Writing through her early teenage years, progressing to open mics and busking in and around Saint James Square, rhirhi is fond of her hometown. She is now reaching for new heights after her relocation to South London. As we spoke she chimed in that she feels she’s come a long way since getting noise complaints from a nearby Poundland as she ‘sang Riptide for the fifth time that morning.’
‘I feel lucky having grown up on the Isle of Wight: the music scene, The Festival and the people I’ve met who have nurtured my passion.’
Having played the iconic Isle of Wight Festival three years in a row, and counting, rhirhi is already standing on the shoulders of giants. It’s a music festival steeped in history, platforming hundreds of music’s greats ranging from Jimi Hendrix to John Lennon, The Rolling Stones and Blondie.
Demonstrating the autonomy of her craft, a BTS feature uploaded to her youtube channel – The creation of Teddy’s Song humanises an immensely compassionate song. Perhaps her most reactive song, a desperate cry to those on the edge to save their lives one more time dedicated to a friend who’s said outright that it saved their life. It recorded minimalistically but that’s no reflection of its powerful sound.
‘Similar to Fiona Apple and Dodie yet equally inspired by the Velvet Underground and The Cranberries,’ she reckons.
There is a valid sense of genre ambiguity to rhirhi, a possibility for her to go in a great many directions. The Indie hallmarks are there in the low budget and alternative appeal, although there is a sense of the abstract in the dreamy vocals and reverbed instrumental. Across her three EPs there is already a trend of increasing experimentation that should definitely excite us for what’s to come.
With her debut full length, Getting Older, Getting Older releasing on December 15th and an upcoming shows at the Cavern Freehouse and the Mascara Bar, rhirhi is one to watch.
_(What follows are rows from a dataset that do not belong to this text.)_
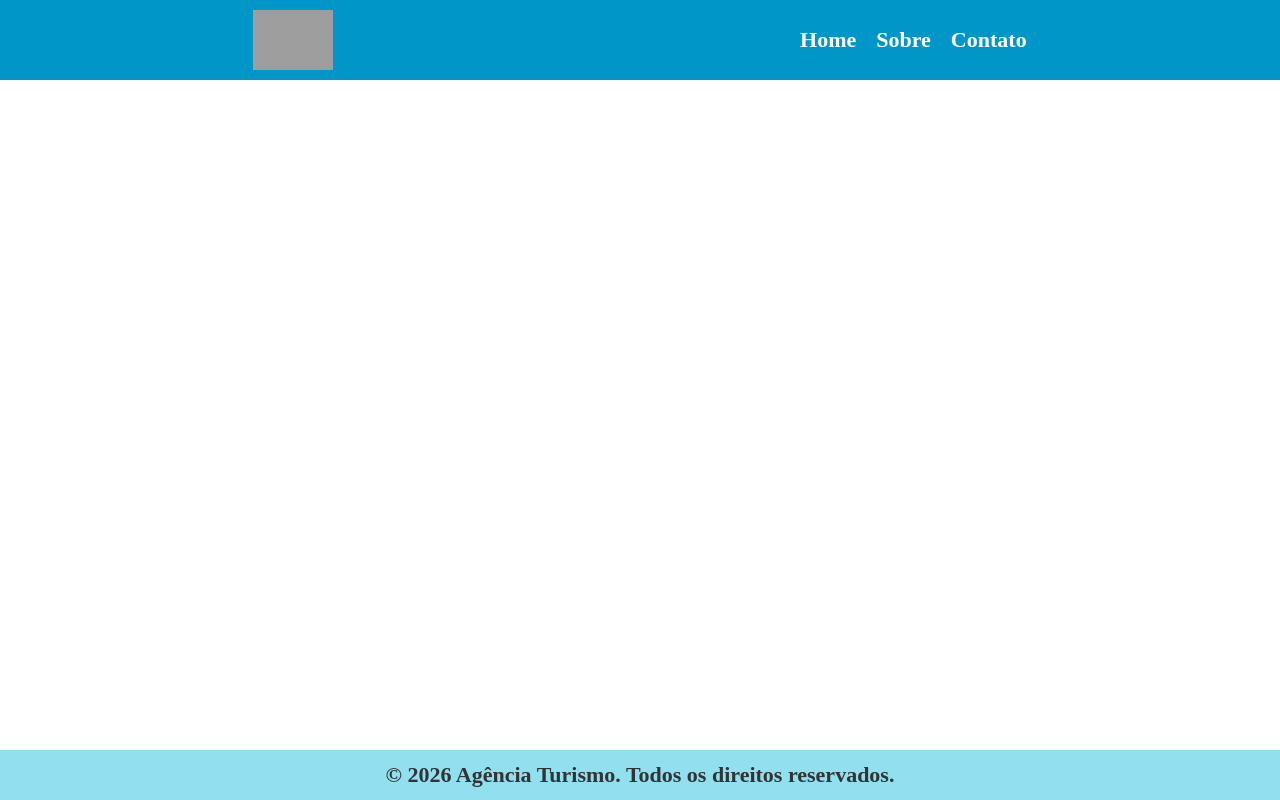
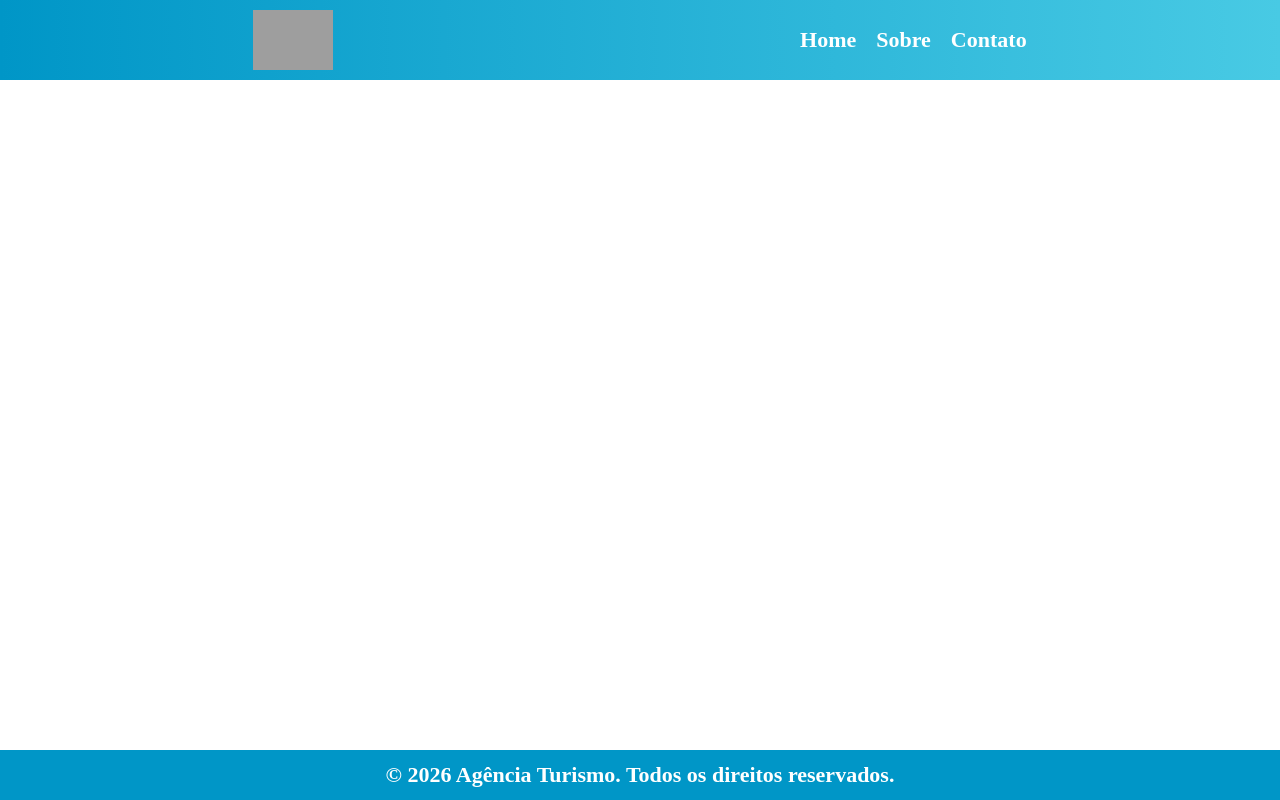
Before and after one commit to denneraladim/agencia-turismo, a React (Vite) app: page / in a window 1280 px wide. Built offline with nearby package versions, Linux system fonts and the light colour scheme; grey boxes are pictures that could not be loaded.

Commit message:
Atualizado as cores dos componentes header e footer

```diff
--- a/src/components/Footer/Footer.module.scss
+++ b/src/components/Footer/Footer.module.scss
@@ -4,8 +4,8 @@
 .footer {
     width: 100%;
     min-height: 50px;
-    background-color: c.$color-secondary;
-    color: c.$color-gray-dark;
+    background-color: c.$color-primary;
+    color: c.$color-white;
     font-size: 22px;
     font-weight: bold;
     display: flex;
--- a/src/components/Header/Header.module.scss
+++ b/src/components/Header/Header.module.scss
@@ -3,7 +3,7 @@
 .header {
   width: 100%;
   min-height: 50px;
-  background-color: c.$color-primary;
+  background: linear-gradient(90deg, #0096C7, #48CAE4);
   color: c.$color-white;
   padding: 10px 20px;
   display: flex;
```
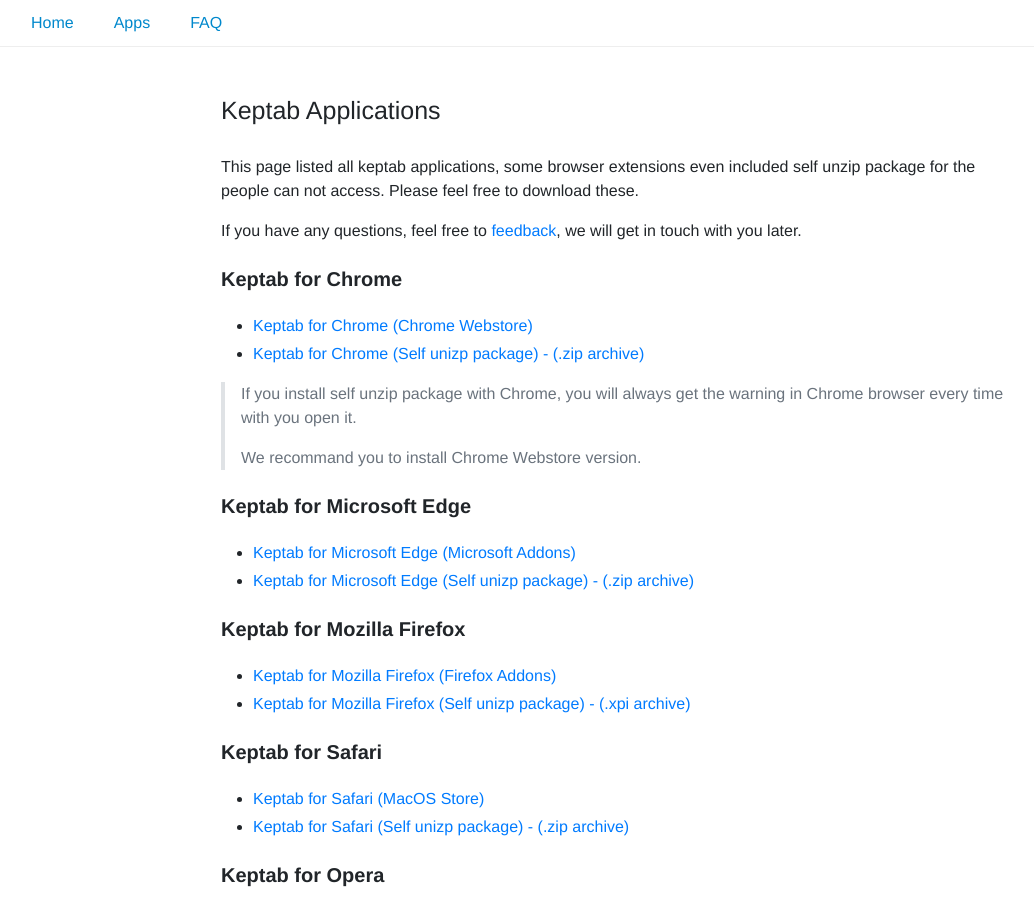
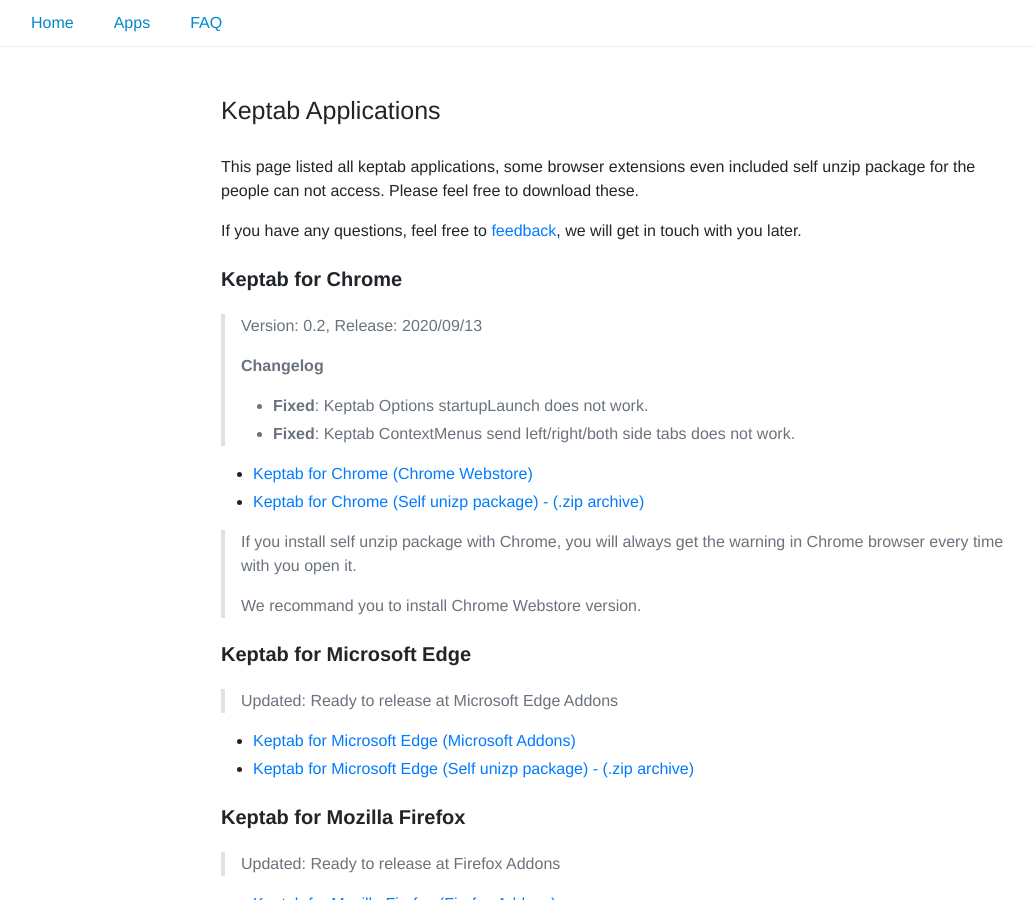
Before and after one commit to keptab/keptab-site, a Jekyll site: the page built from apps.html, in a window 1280 px wide and 900 px high. Shown: the whole window, without its empty margins (19-1053 px from the left). Built offline with Jekyll 4.4.1, drawn with Linux system fonts in a browser that asks for light colours.

Commit message:
modified app.html and upload zip file for download

```diff
--- a/apps.html
+++ b/apps.html
@@ -14,9 +14,17 @@ description: Keptab Applications
             <p>If you have any questions, feel free to <a href="/feedback">feedback</a>, we will get in touch with you later.</p>
 
             <h2>Keptab for Chrome</h2>
+            <blockquote>
+                <p>Version: 0.2, Release: 2020/09/13</p>
+                <p><strong>Changelog</strong></p>
+                <ul>
+                    <li><strong>Fixed</strong>: Keptab Options startupLaunch does not work.</li>
+                    <li><strong>Fixed</strong>: Keptab ContextMenus send left/right/both side tabs does not work.</li>
+                </ul>
+            </blockquote>
             <ul>
                 <li><a href="https://chrome.google.com/webstore/detail/keptab/feodekcipceogpeomnijgmdlmocbggbi">Keptab for Chrome (Chrome Webstore)</a></li>
-                <li><a href="https://chrome.google.com/webstore/detail/keptab/feodekcipceogpeomnijgmdlmocbggbi">Keptab for Chrome (Self unizp package) - (.zip archive)</a></li>
+                <li><a href="/assets/pkg/keptab-chrome-webstore-v0.2-r20200913.zip">Keptab for Chrome (Self unizp package) - (.zip archive)</a></li>
             </ul>
             <blockquote>
                 <p>If you install self unzip package with Chrome, you will always get the warning in Chrome browser every time with you open it.</p>
@@ -24,12 +32,18 @@ description: Keptab Applications
             </blockquote>
 
             <h2>Keptab for Microsoft Edge</h2>
+            <blockquote>
+                <p>Updated: Ready to release at Microsoft Edge Addons</p>
+            </blockquote>
             <ul>
                 <li><a href="">Keptab for Microsoft Edge (Microsoft Addons)</a></li>
                 <li><a href="">Keptab for Microsoft Edge (Self unizp package) - (.zip archive)</a></li>
             </ul>
 
             <h2>Keptab for Mozilla Firefox</h2>
+            <blockquote>
+                <p>Updated: Ready to release at Firefox Addons</p>
+            </blockquote>
             <ul>
                 <li><a href="">Keptab for Mozilla Firefox (Firefox Addons)</a></li>
                 <li><a href="">Keptab for Mozilla Firefox (Self unizp package) - (.xpi archive)</a></li>
```
Also changed, not shown: 2 other files.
Instagram – https://www.instagram.com/rhirhi.co.uk/
Website – https://www.rhirhi.co.uk